Business Entity Classifications
Finder's Fees in Securities Transactions
Massachusetts LLC'S
Private Placements
Pros & Cons of Various Business Entities
Sole Proprietorships
What is a "security"?

John Tatoian
Attorney & Counselor At Law
150 Harbour Close
Unit 306
 New Haven CT 06519 

Worldwide Cell:(860) 490-4138

United States District Court of Massachusetts, United States District Court of Connecticut & the State Court of Massachusetts

Massachusetts LLC'S

A Massachusetts Limited Liability Company (LLC) combines the benefits of a partnership & a corporation, in that the "members" (a term ascribed to the owners of the LLC) can actively participate in the management of the business yet enjoy limited liability. Other benefits include centralization of management & control (which can be vested in members or non member managers) & transferability of interest. The Massachusetts LLC is formed by filing the Articles of Organization with the Massachusetts Secretary of State & paying the appropriate annual filing fee ($500). An Operating Agreement (a document which governs the rights & duties of the members of the LLC) among the members is advisable but not required. In its absence, the default provisions of the Massachusetts Limited Liability Act would apply. Another benefit enjoyed by the members of a Massachusetts LLC is the flexibility of ownership, in that the specific ownership rules applicable to S-Corporations do not apply to the LLC (limitation on number of owners, exclusion of certain entities from ownership etc). In addition, there is flexibility with respect to the division of profits.

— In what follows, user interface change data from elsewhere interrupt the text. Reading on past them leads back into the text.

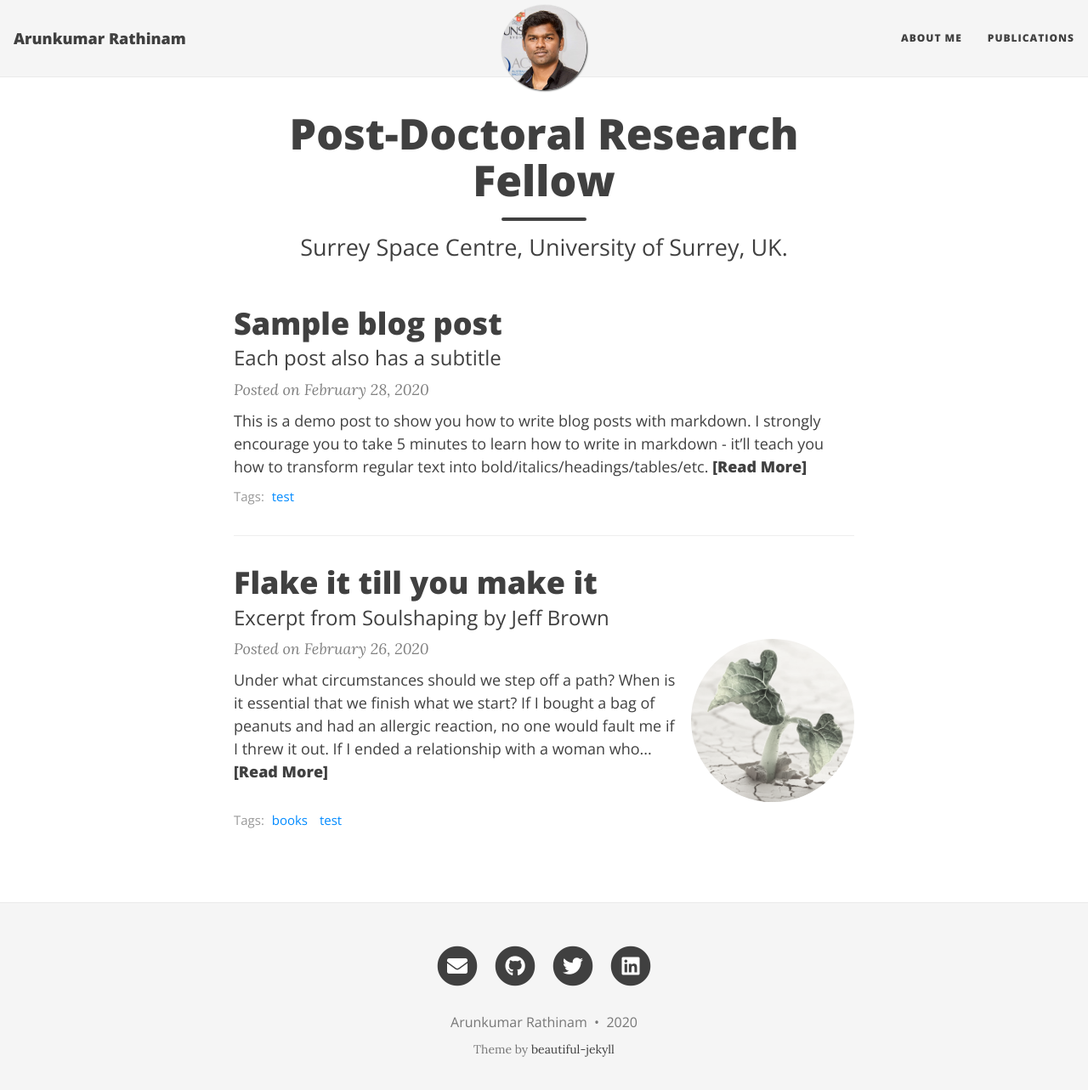
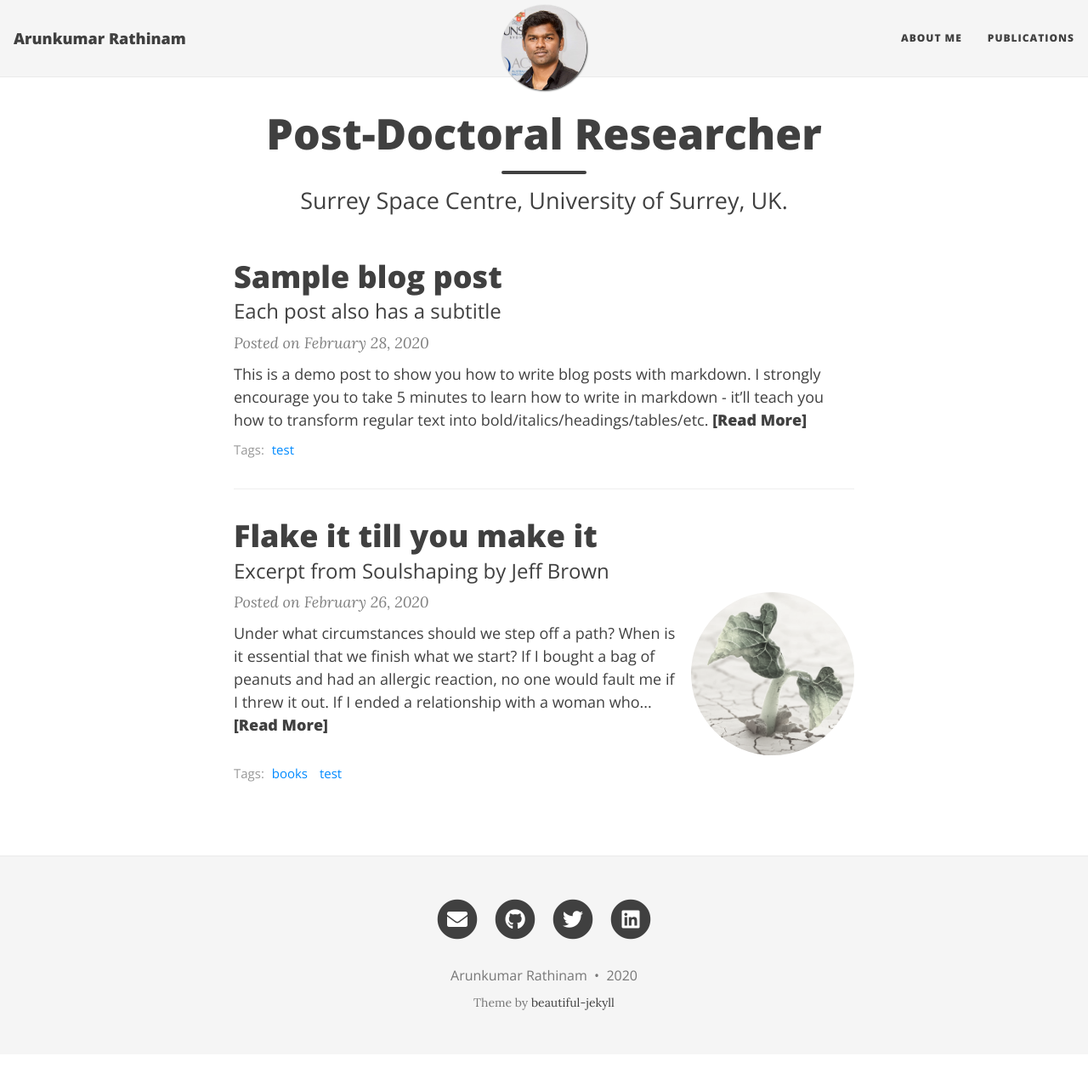
Before and after one commit to arunrathinam/arunrathinam.github.io, a Jekyll site: the page built from index.html, in a window 1280 px wide and 1296 px high. Shown: the top 1283 px of the window at 85% size. Built offline with Jekyll 4.4.1, drawn with Linux system fonts in a browser that asks for light colours; nearby versions of some CDN libraries; the list of posts is cut into pages by our own code.

Commit message:
Update index.html

```diff
--- a/index.html
+++ b/index.html
@@ -1,5 +1,5 @@
 ---
 layout: home
-title: Post-Doctoral Research Fellow
+title: Post-Doctoral Researcher
 subtitle: Surrey Space Centre, University of Surrey, UK.
 ---
```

Given this flexibilty and other advantages, the LLC is an excellent device for asset protection planning (see charging order protection);

The Federal Income Taxation of an LLC is treated in two ways; 1) If it is a Single Member LLC (SMLLC), the sole member/owner reports his/her income on a Schedule C, with all the appropriate & allowable deductions & credits; 2) If it is a Multi Member LLC (MMLLC), it is treated as a partnership (a pass through conduit) and each member is taxed at his/her individual rate. The exception to these general rules is if the LLC makes an election to be taxed as a Corporation or if it is a publicly traded partnership.